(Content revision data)
• • • •
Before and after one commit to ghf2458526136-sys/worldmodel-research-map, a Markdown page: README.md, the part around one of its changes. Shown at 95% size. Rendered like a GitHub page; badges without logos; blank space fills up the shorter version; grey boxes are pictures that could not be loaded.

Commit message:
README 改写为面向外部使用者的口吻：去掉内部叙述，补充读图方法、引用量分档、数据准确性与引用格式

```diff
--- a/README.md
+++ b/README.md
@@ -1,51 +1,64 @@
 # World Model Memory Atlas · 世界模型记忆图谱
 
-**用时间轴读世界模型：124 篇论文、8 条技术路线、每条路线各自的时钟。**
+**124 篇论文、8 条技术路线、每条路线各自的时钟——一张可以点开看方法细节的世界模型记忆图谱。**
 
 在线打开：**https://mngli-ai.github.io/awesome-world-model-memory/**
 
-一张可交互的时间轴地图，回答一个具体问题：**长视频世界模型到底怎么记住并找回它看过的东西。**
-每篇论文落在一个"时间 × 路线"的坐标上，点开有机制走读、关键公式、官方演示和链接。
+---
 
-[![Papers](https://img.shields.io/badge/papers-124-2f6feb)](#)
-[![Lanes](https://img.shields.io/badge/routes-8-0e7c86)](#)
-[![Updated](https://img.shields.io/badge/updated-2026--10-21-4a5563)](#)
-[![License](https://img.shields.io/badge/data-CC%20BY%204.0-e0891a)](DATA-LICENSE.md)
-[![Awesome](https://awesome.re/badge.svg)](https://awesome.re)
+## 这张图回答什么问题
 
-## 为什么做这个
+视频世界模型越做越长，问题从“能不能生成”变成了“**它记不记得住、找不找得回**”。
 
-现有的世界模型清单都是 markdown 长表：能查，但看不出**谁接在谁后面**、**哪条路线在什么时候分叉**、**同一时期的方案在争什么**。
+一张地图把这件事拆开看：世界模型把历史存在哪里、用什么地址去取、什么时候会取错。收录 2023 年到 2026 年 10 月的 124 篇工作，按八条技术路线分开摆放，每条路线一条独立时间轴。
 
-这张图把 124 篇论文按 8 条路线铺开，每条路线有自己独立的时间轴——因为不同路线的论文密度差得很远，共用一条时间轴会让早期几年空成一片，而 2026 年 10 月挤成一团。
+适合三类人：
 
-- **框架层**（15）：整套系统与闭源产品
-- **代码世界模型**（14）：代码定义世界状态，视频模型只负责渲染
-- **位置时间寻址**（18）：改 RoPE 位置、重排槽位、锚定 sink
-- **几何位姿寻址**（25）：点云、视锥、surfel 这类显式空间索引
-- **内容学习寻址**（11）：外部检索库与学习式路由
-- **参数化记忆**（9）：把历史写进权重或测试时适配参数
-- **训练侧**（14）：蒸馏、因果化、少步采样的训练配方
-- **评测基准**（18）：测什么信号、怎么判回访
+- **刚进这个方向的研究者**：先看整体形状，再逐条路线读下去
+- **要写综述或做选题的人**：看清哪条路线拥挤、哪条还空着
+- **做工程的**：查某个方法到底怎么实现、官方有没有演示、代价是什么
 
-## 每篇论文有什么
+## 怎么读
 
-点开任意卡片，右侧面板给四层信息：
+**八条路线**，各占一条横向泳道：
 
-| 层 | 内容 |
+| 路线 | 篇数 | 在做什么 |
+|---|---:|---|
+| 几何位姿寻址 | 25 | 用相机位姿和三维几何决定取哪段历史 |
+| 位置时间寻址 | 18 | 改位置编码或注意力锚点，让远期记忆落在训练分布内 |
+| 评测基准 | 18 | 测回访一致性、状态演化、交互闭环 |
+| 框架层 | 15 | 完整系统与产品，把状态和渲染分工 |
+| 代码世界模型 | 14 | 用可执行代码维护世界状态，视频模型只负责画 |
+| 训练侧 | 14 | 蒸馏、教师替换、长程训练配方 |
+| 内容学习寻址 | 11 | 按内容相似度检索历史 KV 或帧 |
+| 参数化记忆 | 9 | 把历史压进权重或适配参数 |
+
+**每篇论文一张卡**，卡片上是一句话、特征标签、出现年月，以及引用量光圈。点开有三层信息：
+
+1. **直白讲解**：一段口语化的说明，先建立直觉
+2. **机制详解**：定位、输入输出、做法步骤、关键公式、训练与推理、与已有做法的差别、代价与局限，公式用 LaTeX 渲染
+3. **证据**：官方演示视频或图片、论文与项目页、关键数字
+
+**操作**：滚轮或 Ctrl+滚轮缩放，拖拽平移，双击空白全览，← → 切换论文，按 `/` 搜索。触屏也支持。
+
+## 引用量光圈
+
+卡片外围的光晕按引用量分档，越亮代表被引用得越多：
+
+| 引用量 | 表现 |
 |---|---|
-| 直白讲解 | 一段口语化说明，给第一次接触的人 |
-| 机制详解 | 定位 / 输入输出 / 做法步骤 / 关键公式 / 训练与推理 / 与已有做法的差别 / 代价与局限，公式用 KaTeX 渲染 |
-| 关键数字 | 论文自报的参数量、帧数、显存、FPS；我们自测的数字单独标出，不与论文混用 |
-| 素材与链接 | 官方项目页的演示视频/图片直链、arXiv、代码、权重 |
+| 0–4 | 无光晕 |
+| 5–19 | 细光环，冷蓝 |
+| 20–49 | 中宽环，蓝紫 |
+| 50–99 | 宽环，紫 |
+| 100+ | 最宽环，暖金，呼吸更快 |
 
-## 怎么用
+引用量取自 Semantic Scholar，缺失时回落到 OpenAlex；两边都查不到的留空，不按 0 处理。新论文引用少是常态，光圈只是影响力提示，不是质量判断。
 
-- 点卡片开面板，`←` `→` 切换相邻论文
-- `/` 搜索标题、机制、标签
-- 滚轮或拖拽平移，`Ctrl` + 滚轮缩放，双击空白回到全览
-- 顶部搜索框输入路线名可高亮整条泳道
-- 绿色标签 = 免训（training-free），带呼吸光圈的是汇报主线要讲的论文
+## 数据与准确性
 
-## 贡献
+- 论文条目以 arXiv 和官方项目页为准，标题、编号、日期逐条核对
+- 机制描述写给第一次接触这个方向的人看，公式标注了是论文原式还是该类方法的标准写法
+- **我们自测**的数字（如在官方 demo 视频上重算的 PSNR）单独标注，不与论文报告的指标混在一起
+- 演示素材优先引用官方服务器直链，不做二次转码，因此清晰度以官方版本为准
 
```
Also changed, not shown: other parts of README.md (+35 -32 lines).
• • • •
Using the data above, return every line that contains the string "shields".

-[![Papers](https://img.shields.io/badge/papers-124-2f6feb)](#)
-[![Lanes](https://img.shields.io/badge/routes-8-0e7c86)](#)
-[![Updated](https://img.shields.io/badge/updated-2026--10-21-4a5563)](#)
-[![License](https://img.shields.io/badge/data-CC%20BY%204.0-e0891a)](DATA-LICENSE.md)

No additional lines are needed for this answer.